[Items listed in a dataset]

Content starts

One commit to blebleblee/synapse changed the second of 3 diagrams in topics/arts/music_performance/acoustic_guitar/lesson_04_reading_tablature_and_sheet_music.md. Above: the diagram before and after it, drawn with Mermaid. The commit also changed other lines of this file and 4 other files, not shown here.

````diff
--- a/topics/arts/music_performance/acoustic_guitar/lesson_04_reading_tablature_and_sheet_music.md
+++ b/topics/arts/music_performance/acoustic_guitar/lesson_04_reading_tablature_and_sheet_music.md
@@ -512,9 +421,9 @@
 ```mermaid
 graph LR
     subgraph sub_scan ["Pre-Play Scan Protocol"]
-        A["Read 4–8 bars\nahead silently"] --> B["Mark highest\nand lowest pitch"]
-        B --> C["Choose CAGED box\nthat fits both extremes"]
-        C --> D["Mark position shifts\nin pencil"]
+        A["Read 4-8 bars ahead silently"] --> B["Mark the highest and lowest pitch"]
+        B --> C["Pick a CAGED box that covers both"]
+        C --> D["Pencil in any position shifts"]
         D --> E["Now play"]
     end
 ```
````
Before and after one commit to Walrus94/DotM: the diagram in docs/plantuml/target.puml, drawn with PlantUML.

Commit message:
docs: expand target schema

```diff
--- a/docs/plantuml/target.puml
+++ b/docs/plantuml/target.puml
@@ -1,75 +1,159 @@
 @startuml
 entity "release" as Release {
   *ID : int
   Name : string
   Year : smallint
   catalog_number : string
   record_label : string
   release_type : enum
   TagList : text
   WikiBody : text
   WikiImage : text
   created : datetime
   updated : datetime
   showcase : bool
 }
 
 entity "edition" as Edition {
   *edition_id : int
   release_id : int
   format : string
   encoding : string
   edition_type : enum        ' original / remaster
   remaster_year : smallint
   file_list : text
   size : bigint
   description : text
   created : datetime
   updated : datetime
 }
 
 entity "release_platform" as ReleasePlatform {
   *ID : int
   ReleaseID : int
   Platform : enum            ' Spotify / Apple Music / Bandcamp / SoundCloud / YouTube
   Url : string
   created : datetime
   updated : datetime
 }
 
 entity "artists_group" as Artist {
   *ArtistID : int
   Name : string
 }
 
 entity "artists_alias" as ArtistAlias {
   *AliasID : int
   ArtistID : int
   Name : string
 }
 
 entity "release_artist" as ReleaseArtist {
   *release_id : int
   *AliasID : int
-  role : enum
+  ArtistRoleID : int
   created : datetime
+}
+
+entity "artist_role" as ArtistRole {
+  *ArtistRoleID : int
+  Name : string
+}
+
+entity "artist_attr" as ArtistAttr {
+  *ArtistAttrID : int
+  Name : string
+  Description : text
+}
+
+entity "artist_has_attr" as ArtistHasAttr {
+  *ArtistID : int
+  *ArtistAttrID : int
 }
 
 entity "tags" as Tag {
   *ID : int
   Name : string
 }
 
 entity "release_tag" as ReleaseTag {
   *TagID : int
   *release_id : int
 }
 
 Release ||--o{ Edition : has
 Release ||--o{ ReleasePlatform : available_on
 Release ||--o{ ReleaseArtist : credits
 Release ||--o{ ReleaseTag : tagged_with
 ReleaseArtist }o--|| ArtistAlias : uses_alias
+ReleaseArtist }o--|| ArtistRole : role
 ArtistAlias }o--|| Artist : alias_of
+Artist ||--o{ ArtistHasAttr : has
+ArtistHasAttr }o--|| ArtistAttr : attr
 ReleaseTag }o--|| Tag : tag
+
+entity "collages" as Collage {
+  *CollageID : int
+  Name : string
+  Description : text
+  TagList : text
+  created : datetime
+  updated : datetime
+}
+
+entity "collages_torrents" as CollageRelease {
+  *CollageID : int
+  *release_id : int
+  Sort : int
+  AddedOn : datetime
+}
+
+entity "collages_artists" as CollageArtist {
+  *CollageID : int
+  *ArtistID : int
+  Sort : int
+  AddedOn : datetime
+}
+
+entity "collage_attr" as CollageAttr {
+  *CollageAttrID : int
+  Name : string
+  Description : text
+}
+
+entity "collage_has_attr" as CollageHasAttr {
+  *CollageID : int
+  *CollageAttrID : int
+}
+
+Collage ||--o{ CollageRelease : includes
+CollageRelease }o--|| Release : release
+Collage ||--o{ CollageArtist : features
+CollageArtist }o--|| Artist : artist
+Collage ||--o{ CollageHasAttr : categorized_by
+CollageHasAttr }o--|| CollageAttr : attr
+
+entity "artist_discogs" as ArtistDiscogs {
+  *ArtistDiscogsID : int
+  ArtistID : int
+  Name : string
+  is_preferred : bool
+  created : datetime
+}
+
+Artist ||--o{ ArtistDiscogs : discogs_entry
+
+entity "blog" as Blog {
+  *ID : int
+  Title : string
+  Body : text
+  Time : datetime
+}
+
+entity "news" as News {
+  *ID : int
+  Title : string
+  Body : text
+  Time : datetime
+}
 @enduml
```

Content ends

● **What you should do**:
Work out how many lines in the data contain "ArtistHasAttr" and state that number with nothing added.

● **Result of this exercise**:
3